Meanwhile, Schuchart Construction, Seattle, expects to complete the $30-million Bullitt Center toward the end of next year. The building is designed as a so-called Living Building, which means it follows the standards of the Living Building Challenge. LBC is a sustainable building certification program of the International Living Building Institute (ILBI).
LBC provides “a framework for design, construction and the symbiotic relationship between people and all aspects of the built environment,” says ILBI, Portland, Ore. A Living Building is “informed by its bioregion's characteristics, that generates all of its own energy with renewable resources, captures and treats all of its water and operates efficiently for maximum beauty,” according to ILBI.

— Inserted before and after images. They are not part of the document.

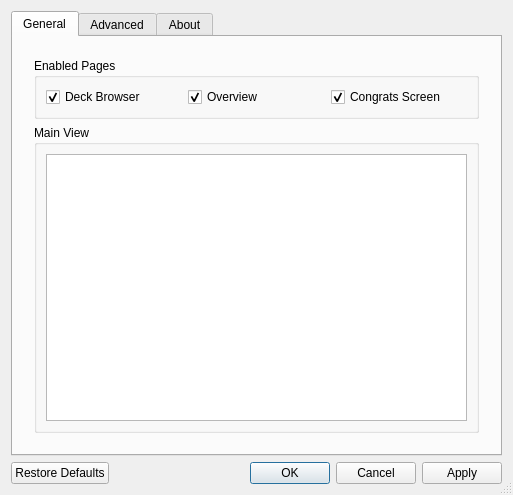
Old version of the form res/ui/options_dialog.ui in the repository iamjustkoi/StudyTimeStats.
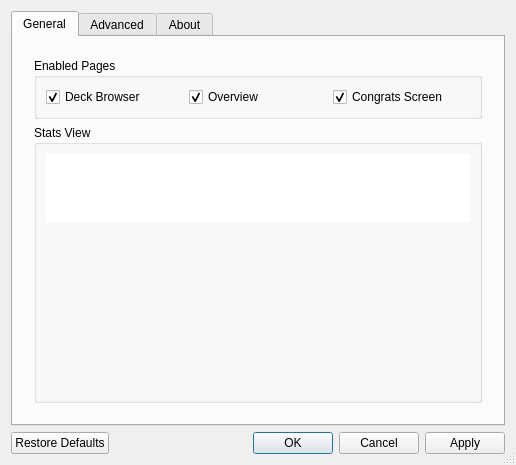
New version of the form. Icons and pictures are not drawn.

Commit message: Added and implemented some placeholder functions for new cell data/style management

The edit to the form file:
```diff
--- a/res/ui/options_dialog.ui
+++ b/res/ui/options_dialog.ui
@@ -10,8 +10,8 @@
    <rect>
     <x>0</x>
     <y>0</y>
-    <width>513</width>
-    <height>495</height>
+    <width>516</width>
+    <height>465</height>
    </rect>
   </property>
   <property name="windowTitle">
@@ -56,6 +56,12 @@
          </property>
          <item>
           <widget class="QGroupBox" name="pages_group">
+           <property name="sizePolicy">
+            <sizepolicy hsizetype="Preferred" vsizetype="Maximum">
+             <horstretch>0</horstretch>
+             <verstretch>0</verstretch>
+            </sizepolicy>
+           </property>
            <property name="title">
             <string>Enabled Pages</string>
            </property>
@@ -104,12 +110,65 @@
          </item>
          <item>
           <widget class="QGroupBox" name="mainViewGroupbox">
+           <property name="sizePolicy">
+            <sizepolicy hsizetype="Expanding" vsizetype="Expanding">
+             <horstretch>0</horstretch>
+             <verstretch>0</verstretch>
+            </sizepolicy>
+           </property>
+           <property name="styleSheet">
+            <string notr="true">b</string>
+           </property>
            <property name="title">
-            <string>Main View</string>
+            <string>Stats View</string>
            </property>
-           <layout class="QHBoxLayout" name="horizontalLayout">
+           <layout class="QVBoxLayout" name="verticalLayout_5">
+            <property name="sizeConstraint">
+             <enum>QLayout::SetNoConstraint</enum>
+            </property>
             <item>
-             <widget class="QListWidget" name="rowListWidget"/>
+             <widget class="QListWidget" name="rowListWidget">
+              <property name="sizePolicy">
+               <sizepolicy hsizetype="Expanding" vsizetype="Fixed">
+                <horstretch>0</horstretch>
+                <verstretch>0</verstretch>
+               </sizepolicy>
+              </property>
+              <property name="frameShape">
+               <enum>QFrame::NoFrame</enum>
+              </property>
+              <property name="horizontalScrollBarPolicy">
+               <enum>Qt::ScrollBarAlwaysOff</enum>
+              </property>
+              <property name="sizeAdjustPolicy">
+               <enum>QAbstractScrollArea::AdjustToContents</enum>
+              </property>
+              <property name="editTriggers">
+               <set>QAbstractItemView::NoEditTriggers</set>
+              </property>
+              <property name="showDropIndicator" stdset="0">
+               <bool>false</bool>
+              </property>
+              <property name="selectionMode">
+               <enum>QAbstractItemView::NoSelection</enum>
+              </property>
+              <property name="verticalScrollMode">
+               <enum>QAbstractItemView::ScrollPerPixel</enum>
+              </property>
+             </widget>
+            </item>
+            <item>
+             <spacer name="verticalSpacer">
+              <property name="orientation">
+               <enum>Qt::Vertical</enum>
+              </property>
+              <property name="sizeHint" stdset="0">
+               <size>
+                <width>0</width>
+                <height>0</height>
+               </size>
+              </property>
+             </spacer>
             </item>
            </layout>
           </widget>
```
Left out of the diff: 2 changed lines with no effect on the pictures. The commit also changes 4 other files.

Plans call for solar photovoltaic arrays with the capacity to produce 230,000 kWh of electricity per year. There will be 26 geothermal wells bored 400 ft deep. Window blinds will be controlled by an on-site weather station. The building also has daylighting features, says Brian Court, project manager for the local architect, the Miller Hull Partnership. The design also includes gray water, black water and composting systems to treat all building water and waste.
Court expects the building to achieve net-zero energy use its first year. “Our assumptions on solar income are based on the average annual number of sunny days over the past 30 years,” says Court. “If we have a cloudy year, we might not make it on the first try. But if it's a sunny year, we could … sell power back to the grid.”